- Assignment 3b: Peer Evaluation 5%
- Final Project 40%
Individual Assignments: The three course assignments are all individual assignments. You are welcome to ask questions of the instructor and/or TAs during office hours, and you may also ask general questions on the Ed discussion board to receive answers from staff and students.
Team Project: The final project should be completed in teams of 3-5 people, and therefore encourages collaboration on all parts of the project. All team members will receive the same grade for the assignment, but team members will be asked to catalog their individual contributions to ensure an equitable devision of labor across the team.
It is important to attend the lectures (or if you are unable to attend during class time, to watch the recordings after they are posted) and read the readings. Each lecture will assume that you have read and are ready to discuss the day's readings.
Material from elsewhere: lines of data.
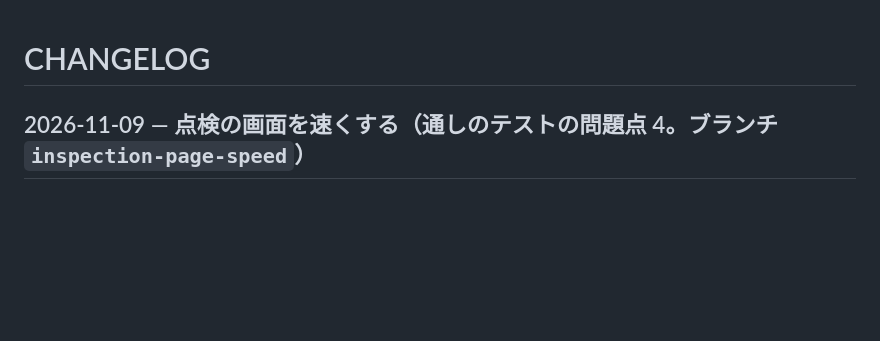
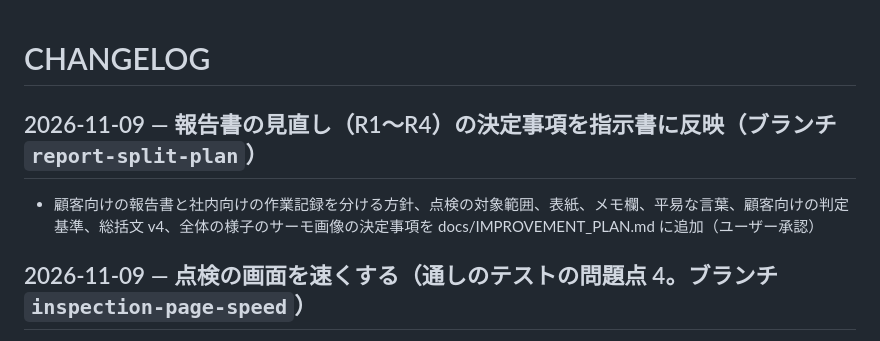
Before and after one commit to minaminakamura54b/solarsystem, a Markdown page: docs/CHANGELOG.md, the part around the change. Rendered like a GitHub page; blank space fills up the shorter version.

Commit message:
報告書の見直し（R1〜R4）の決定事項を指示書に反映する
顧客向けの報告書に社内向けの内容が混ざっていたため、分ける方針と
対象範囲・表紙・言い換え・総括文 v4・全体の画像の決定を、実装の前に
仕様の正本へ残す（ユーザー承認）。

Co-Authored-By: Claude Opus 5.5 <noreply@anthropic.com>

```diff
--- a/docs/CHANGELOG.md
+++ b/docs/CHANGELOG.md
@@ -1,4 +1,8 @@
 # CHANGELOG
+
+## 2026-11-09 — 報告書の見直し（R1〜R4）の決定事項を指示書に反映（ブランチ `report-split-plan`）
+
+- 顧客向けの報告書と社内向けの作業記録を分ける方針、点検の対象範囲、表紙、メモ欄、平易な言葉、顧客向けの判定基準、総括文 v4、全体の様子のサーモ画像の決定事項を docs/IMPROVEMENT_PLAN.md に追加（ユーザー承認）
 
 ## 2026-11-09 — 点検の画面を速くする（通しのテストの問題点 4。ブランチ `inspection-page-speed`）
 
```
Also changed, not shown: docs/IMPROVEMENT_PLAN.md (+14 -0 lines).
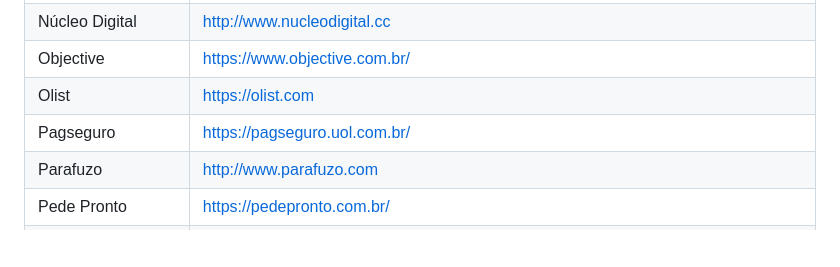
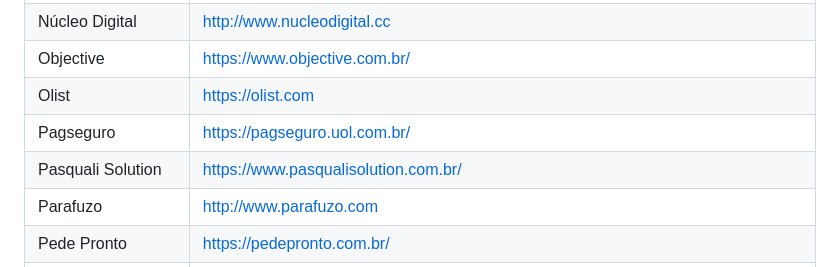
Before and after one commit to lerrua/remote-jobs-brazil, a Markdown page: README.md, the part around the change. GitHub-like rendering; blank space fills up the shorter version.

```diff
--- a/README.md
+++ b/README.md
@@ -131,6 +131,7 @@ Núcleo Digital | http://www.nucleodigital.cc
 Objective | https://www.objective.com.br/
 Olist | https://olist.com
 Pagseguro | https://pagseguro.uol.com.br/
+Pasquali Solution | https://www.pasqualisolution.com.br/
 Parafuzo | http://www.parafuzo.com
 Pede Pronto | https://pedepronto.com.br/
 PicPay | http://picpay.gupy.io/
```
Class participation includes both in-lecture activities (as is feasible) and engagement on the course discussion site (Ed). Up through week 8, all enrolled students are required to submit at least 1 substantive discussion post per week related to the course readings or lecture material. Each student also has 1 free pass for skipping the discussion and quiz.
Good comments typically exhibit one or more of the following:
- Critiques of arguments made in the papers
- Analysis of implications or future directions for work discussed in lecture or readings
- Clarification of some point or detail presented in the class
- Insightful questions about the readings or answers to other people's questions
- Links and commentary for web resources or examples that pertain to a lecture or reading
In addition, we will post short quizzes to reinforce important concepts. The quizzes are not graded (your score on a quiz will not affect your course grade), but you are required to complete the quiz as part of your course participation.
Late Policy: We will automatically deduct 10% for each day an assignment is late. Please contact the instructors well in advance to request an extension if needed.
Plagiarism Policy: Assignments should consist primarily of original work. Building off of others' work—including 3rd party libraries, public source code examples, and design ideas—is acceptable and in most cases encouraged. However, failure to cite such sources will result in score deductions proportional to the severity of the oversight.
Religious Accommodation: Washington state law requires that UW develop a policy for accommodation of student absences or significant hardship due to reasons of faith or conscience, or for organized religious activities. The UW's policy, including more information about how to request an accommodation, is available here: Religious Accommodations Policy. Accommodations must be requested within the first two weeks of this course using the Religious Accommodations Request form.
See the resources page for a general list of visualization tools, related web sites, and software development tips to support your work in this class.
General questions should be posted on the course discussion site (Ed). If you have a private question, please email the instructors at cse412-staff [at] cs [dot] washington [dot] edu or discuss it privately during office hours.
The material for this course have been adapted from classes taught by Jeffrey Heer here at the University of Washington, Arvind Satyanarayan from the Massachusetts Institute of Technology, and Niklas Elmqvist at the University of Maryland, College Park.